[[ Data for the task open ]]
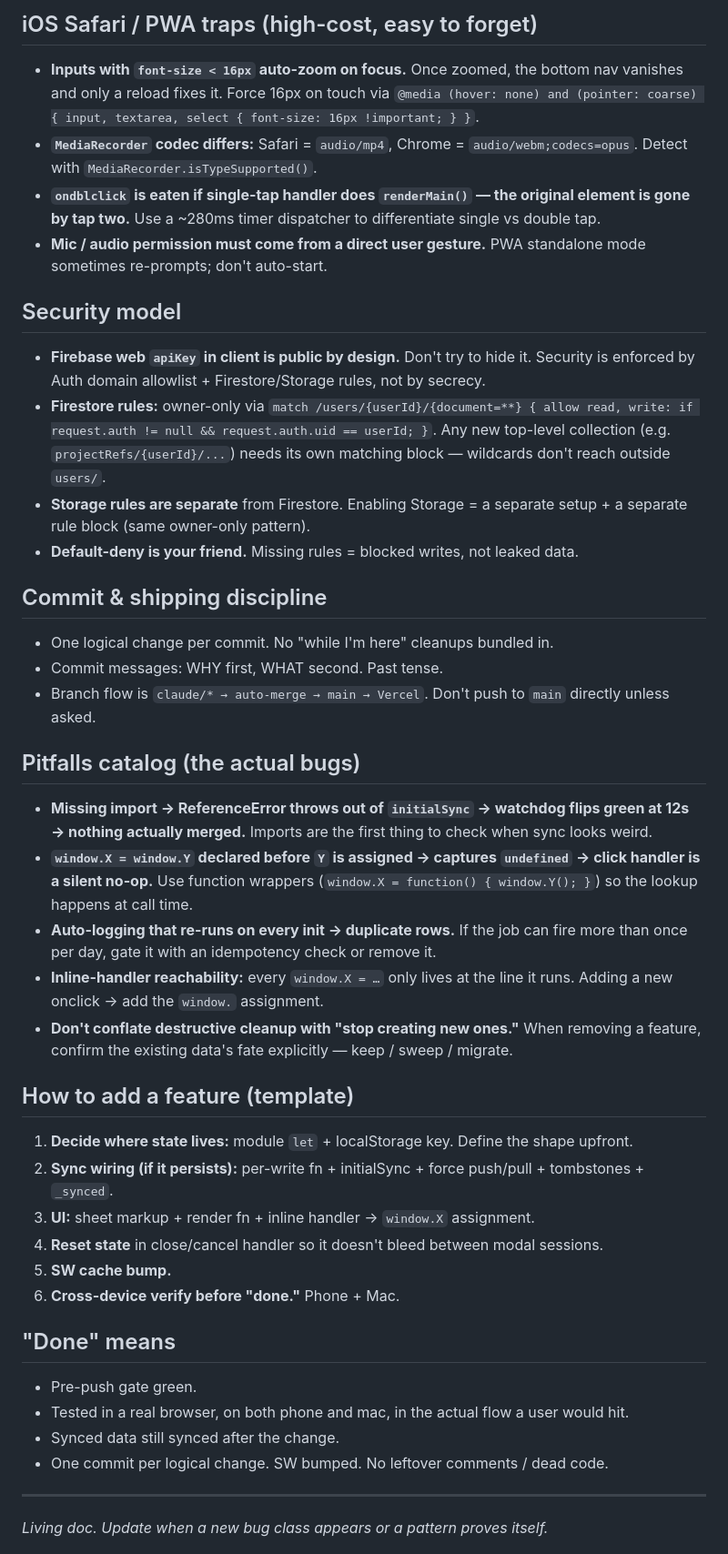
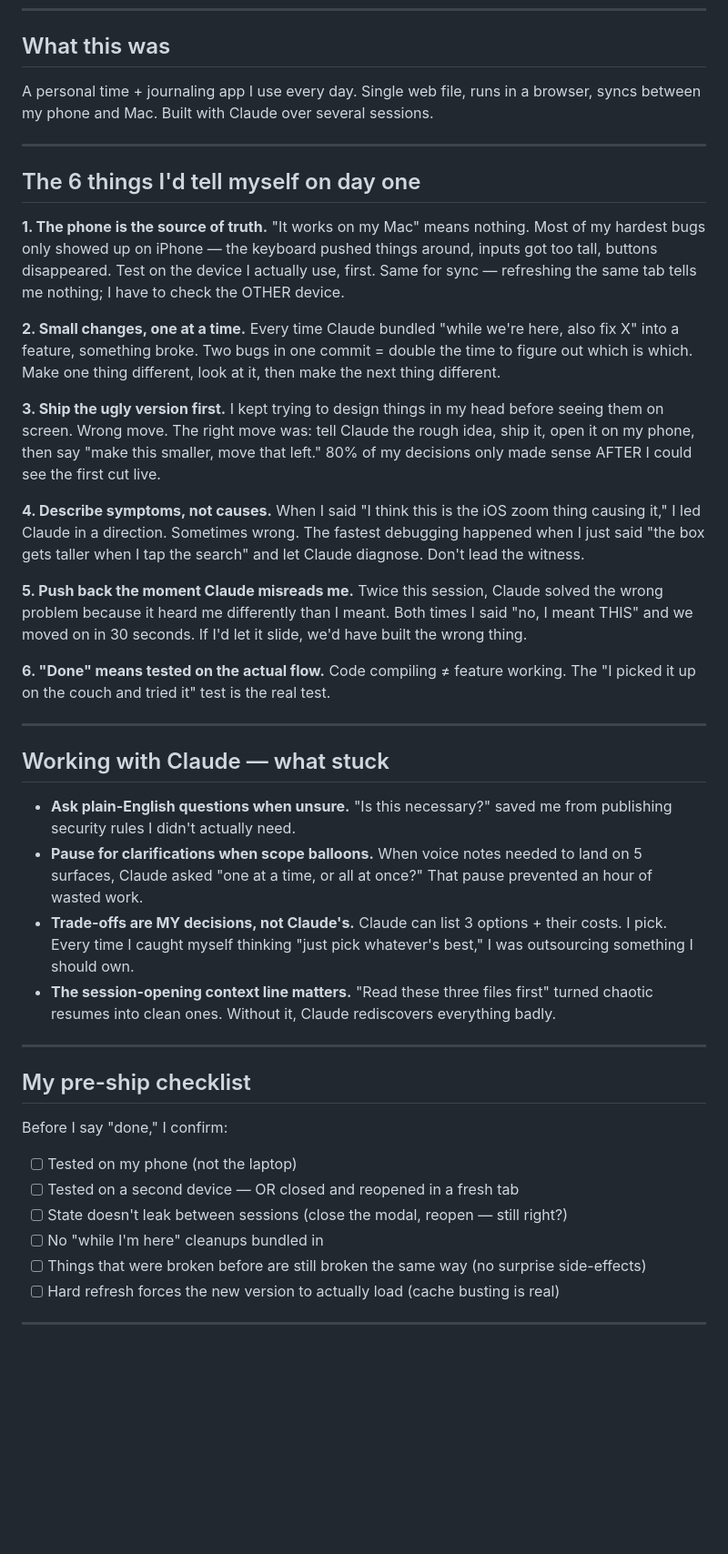
Before and after one commit to instatank/time-tracker, a Markdown page: docs/dayos-sop.md, the part around one of its changes. Shown at 91% size. Rendered like a GitHub page; blank space fills up the shorter version.

Commit message:
Rewrite dayos-sop.md as a plain-English founder learnings doc

```diff
--- a/docs/dayos-sop.md
+++ b/docs/dayos-sop.md
@@ -38,41 +7,48 @@ When adding a new collection: per-write sync function + `initialSync` + `forcePu
-## iOS Safari / PWA traps (high-cost, easy to forget)
-- **Inputs with `font-size < 16px` auto-zoom on focus.** Once zoomed, the bottom nav vanishes and only a reload fixes it. Force 16px on touch via `@media (hover: none) and (pointer: coarse) { input, textarea, select { font-size: 16px !important; } }`.
-- **`MediaRecorder` codec differs:** Safari = `audio/mp4`, Chrome = `audio/webm;codecs=opus`. Detect with `MediaRecorder.isTypeSupported()`.
-- **`ondblclick` is eaten if single-tap handler does `renderMain()` — the original element is gone by tap two.** Use a ~280ms timer dispatcher to differentiate single vs double tap.
-- **Mic / audio permission must come from a direct user gesture.** PWA standalone mode sometimes re-prompts; don't auto-start.
-
-## Security model
-- **Firebase web `apiKey` in client is public by design.** Don't try to hide it. Security is enforced by Auth domain allowlist + Firestore/Storage rules, not by secrecy.
-- **Firestore rules:** owner-only via `match /users/{userId}/{document=**} { allow read, write: if request.auth != null && request.auth.uid == userId; }`. Any new top-level collection (e.g. `projectRefs/{userId}/...`) needs its own matching block — wildcards don't reach outside `users/`.
-- **Storage rules are separate** from Firestore. Enabling Storage = a separate setup + a separate rule block (same owner-only pattern).
-- **Default-deny is your friend.** Missing rules = blocked writes, not leaked data.
-
-## Commit & shipping discipline
-- One logical change per commit. No "while I'm here" cleanups bundled in.
-- Commit messages: WHY first, WHAT second. Past tense.
-- Branch flow is `claude/* → auto-merge → main → Vercel`. Don't push to `main` directly unless asked.
-
-## Pitfalls catalog (the actual bugs)
-- **Missing import → ReferenceError throws out of `initialSync` → watchdog flips green at 12s → nothing actually merged.** Imports are the first thing to check when sync looks weird.
-- **`window.X = window.Y` declared before `Y` is assigned → captures `undefined` → click handler is a silent no-op.** Use function wrappers (`window.X = function() { window.Y(); }`) so the lookup happens at call time.
-- **Auto-logging that re-runs on every init → duplicate rows.** If the job can fire more than once per day, gate it with an idempotency check or remove it.
-- **Inline-handler reachability:** every `window.X = …` only lives at the line it runs. Adding a new onclick → add the `window.` assignment.
-- **Don't conflate destructive cleanup with "stop creating new ones."** When removing a feature, confirm the existing data's fate explicitly — keep / sweep / migrate.
-
-## How to add a feature (template)
-1. **Decide where state lives:** module `let` + localStorage key. Define the shape upfront.
-2. **Sync wiring (if it persists):** per-write fn + initialSync + force push/pull + tombstones + `_synced`.
-3. **UI:** sheet markup + render fn + inline handler → `window.X` assignment.
-4. **Reset state** in close/cancel handler so it doesn't bleed between modal sessions.
-5. **SW cache bump.**
-6. **Cross-device verify before "done."** Phone + Mac.
-
-## "Done" means
-- Pre-push gate green.
-- Tested in a real browser, on both phone and mac, in the actual flow a user would hit.
-- Synced data still synced after the change.
-- One commit per logical change. SW bumped. No leftover comments / dead code.
+## What this was
+A personal time + journaling app I use every day. Single web file, runs in a browser, syncs between my phone and Mac. Built with Claude over several sessions.
 
 ---
 
-*Living doc. Update when a new bug class appears or a pattern proves itself.*
+## The 6 things I'd tell myself on day one
+
+**1. The phone is the source of truth.**
+"It works on my Mac" means nothing. Most of my hardest bugs only showed up on iPhone — the keyboard pushed things around, inputs got too tall, buttons disappeared. Test on the device I actually use, first. Same for sync — refreshing the same tab tells me nothing; I have to check the OTHER device.
+
+**2. Small changes, one at a time.**
+Every time Claude bundled "while we're here, also fix X" into a feature, something broke. Two bugs in one commit = double the time to figure out which is which. Make one thing different, look at it, then make the next thing different.
+
+**3. Ship the ugly version first.**
+I kept trying to design things in my head before seeing them on screen. Wrong move. The right move was: tell Claude the rough idea, ship it, open it on my phone, then say "make this smaller, move that left." 80% of my decisions only made sense AFTER I could see the first cut live.
+
+**4. Describe symptoms, not causes.**
+When I said "I think this is the iOS zoom thing causing it," I led Claude in a direction. Sometimes wrong. The fastest debugging happened when I just said "the box gets taller when I tap the search" and let Claude diagnose. Don't lead the witness.
+
+**5. Push back the moment Claude misreads me.**
+Twice this session, Claude solved the wrong problem because it heard me differently than I meant. Both times I said "no, I meant THIS" and we moved on in 30 seconds. If I'd let it slide, we'd have built the wrong thing.
+
+**6. "Done" means tested on the actual flow.**
+Code compiling ≠ feature working. The "I picked it up on the couch and tried it" test is the real test.
+
+---
+
+## Working with Claude — what stuck
+
+- **Ask plain-English questions when unsure.** "Is this necessary?" saved me from publishing security rules I didn't actually need.
+- **Pause for clarifications when scope balloons.** When voice notes needed to land on 5 surfaces, Claude asked "one at a time, or all at once?" That pause prevented an hour of wasted work.
+- **Trade-offs are MY decisions, not Claude's.** Claude can list 3 options + their costs. I pick. Every time I caught myself thinking "just pick whatever's best," I was outsourcing something I should own.
+- **The session-opening context line matters.** "Read these three files first" turned chaotic resumes into clean ones. Without it, Claude rediscovers everything badly.
+
+---
+
+## My pre-ship checklist
+
+Before I say "done," I confirm:
+- [ ] Tested on my phone (not the laptop)
+- [ ] Tested on a second device — OR closed and reopened in a fresh tab
+- [ ] State doesn't leak between sessions (close the modal, reopen — still right?)
+- [ ] No "while I'm here" cleanups bundled in
+- [ ] Things that were broken before are still broken the same way (no surprise side-effects)
+- [ ] Hard refresh forces the new version to actually load (cache busting is real)
+
+---
+
```
Also changed, not shown: other parts of docs/dayos-sop.md (+24 -33 lines).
[[ Data for the task closed ]]
Aim of the exercise |
Reproduce the entries above exactly, though not their pictures.

Solution for this task |
Before and after one commit to instatank/time-tracker, a Markdown page: docs/dayos-sop.md, the part around one of its changes. Shown at 91% size. Rendered like a GitHub page; blank space fills up the shorter version.

Commit message:
Rewrite dayos-sop.md as a plain-English founder learnings doc

```diff
--- a/docs/dayos-sop.md
+++ b/docs/dayos-sop.md
@@ -38,41 +7,48 @@ When adding a new collection: per-write sync function + `initialSync` + `forcePu
-## iOS Safari / PWA traps (high-cost, easy to forget)
-- **Inputs with `font-size < 16px` auto-zoom on focus.** Once zoomed, the bottom nav vanishes and only a reload fixes it. Force 16px on touch via `@media (hover: none) and (pointer: coarse) { input, textarea, select { font-size: 16px !important; } }`.
-- **`MediaRecorder` codec differs:** Safari = `audio/mp4`, Chrome = `audio/webm;codecs=opus`. Detect with `MediaRecorder.isTypeSupported()`.
-- **`ondblclick` is eaten if single-tap handler does `renderMain()` — the original element is gone by tap two.** Use a ~280ms timer dispatcher to differentiate single vs double tap.
-- **Mic / audio permission must come from a direct user gesture.** PWA standalone mode sometimes re-prompts; don't auto-start.
-
-## Security model
-- **Firebase web `apiKey` in client is public by design.** Don't try to hide it. Security is enforced by Auth domain allowlist + Firestore/Storage rules, not by secrecy.
-- **Firestore rules:** owner-only via `match /users/{userId}/{document=**} { allow read, write: if request.auth != null && request.auth.uid == userId; }`. Any new top-level collection (e.g. `projectRefs/{userId}/...`) needs its own matching block — wildcards don't reach outside `users/`.
-- **Storage rules are separate** from Firestore. Enabling Storage = a separate setup + a separate rule block (same owner-only pattern).
-- **Default-deny is your friend.** Missing rules = blocked writes, not leaked data.
-
-## Commit & shipping discipline
-- One logical change per commit. No "while I'm here" cleanups bundled in.
-- Commit messages: WHY first, WHAT second. Past tense.
-- Branch flow is `claude/* → auto-merge → main → Vercel`. Don't push to `main` directly unless asked.
-
-## Pitfalls catalog (the actual bugs)
-- **Missing import → ReferenceError throws out of `initialSync` → watchdog flips green at 12s → nothing actually merged.** Imports are the first thing to check when sync looks weird.
-- **`window.X = window.Y` declared before `Y` is assigned → captures `undefined` → click handler is a silent no-op.** Use function wrappers (`window.X = function() { window.Y(); }`) so the lookup happens at call time.
-- **Auto-logging that re-runs on every init → duplicate rows.** If the job can fire more than once per day, gate it with an idempotency check or remove it.
-- **Inline-handler reachability:** every `window.X = …` only lives at the line it runs. Adding a new onclick → add the `window.` assignment.
-- **Don't conflate destructive cleanup with "stop creating new ones."** When removing a feature, confirm the existing data's fate explicitly — keep / sweep / migrate.
-
-## How to add a feature (template)
-1. **Decide where state lives:** module `let` + localStorage key. Define the shape upfront.
-2. **Sync wiring (if it persists):** per-write fn + initialSync + force push/pull + tombstones + `_synced`.
-3. **UI:** sheet markup + render fn + inline handler → `window.X` assignment.
-4. **Reset state** in close/cancel handler so it doesn't bleed between modal sessions.
-5. **SW cache bump.**
-6. **Cross-device verify before "done."** Phone + Mac.
-
-## "Done" means
-- Pre-push gate green.
-- Tested in a real browser, on both phone and mac, in the actual flow a user would hit.
-- Synced data still synced after the change.
-- One commit per logical change. SW bumped. No leftover comments / dead code.
+## What this was
+A personal time + journaling app I use every day. Single web file, runs in a browser, syncs between my phone and Mac. Built with Claude over several sessions.
 
 ---
 
-*Living doc. Update when a new bug class appears or a pattern proves itself.*
+## The 6 things I'd tell myself on day one
+
+**1. The phone is the source of truth.**
+"It works on my Mac" means nothing. Most of my hardest bugs only showed up on iPhone — the keyboard pushed things around, inputs got too tall, buttons disappeared. Test on the device I actually use, first. Same for sync — refreshing the same tab tells me nothing; I have to check the OTHER device.
+
+**2. Small changes, one at a time.**
+Every time Claude bundled "while we're here, also fix X" into a feature, something broke. Two bugs in one commit = double the time to figure out which is which. Make one thing different, look at it, then make the next thing different.
+
+**3. Ship the ugly version first.**
+I kept trying to design things in my head before seeing them on screen. Wrong move. The right move was: tell Claude the rough idea, ship it, open it on my phone, then say "make this smaller, move that left." 80% of my decisions only made sense AFTER I could see the first cut live.
+
+**4. Describe symptoms, not causes.**
+When I said "I think this is the iOS zoom thing causing it," I led Claude in a direction. Sometimes wrong. The fastest debugging happened when I just said "the box gets taller when I tap the search" and let Claude diagnose. Don't lead the witness.
+
+**5. Push back the moment Claude misreads me.**
+Twice this session, Claude solved the wrong problem because it heard me differently than I meant. Both times I said "no, I meant THIS" and we moved on in 30 seconds. If I'd let it slide, we'd have built the wrong thing.
+
+**6. "Done" means tested on the actual flow.**
+Code compiling ≠ feature working. The "I picked it up on the couch and tried it" test is the real test.
+
+---
+
+## Working with Claude — what stuck
+
+- **Ask plain-English questions when unsure.** "Is this necessary?" saved me from publishing security rules I didn't actually need.
+- **Pause for clarifications when scope balloons.** When voice notes needed to land on 5 surfaces, Claude asked "one at a time, or all at once?" That pause prevented an hour of wasted work.
+- **Trade-offs are MY decisions, not Claude's.** Claude can list 3 options + their costs. I pick. Every time I caught myself thinking "just pick whatever's best," I was outsourcing something I should own.
+- **The session-opening context line matters.** "Read these three files first" turned chaotic resumes into clean ones. Without it, Claude rediscovers everything badly.
+
+---
+
+## My pre-ship checklist
+
+Before I say "done," I confirm:
+- [ ] Tested on my phone (not the laptop)
+- [ ] Tested on a second device — OR closed and reopened in a fresh tab
+- [ ] State doesn't leak between sessions (close the modal, reopen — still right?)
+- [ ] No "while I'm here" cleanups bundled in
+- [ ] Things that were broken before are still broken the same way (no surprise side-effects)
+- [ ] Hard refresh forces the new version to actually load (cache busting is real)
+
+---
+
```
Also changed, not shown: other parts of docs/dayos-sop.md (+24 -33 lines).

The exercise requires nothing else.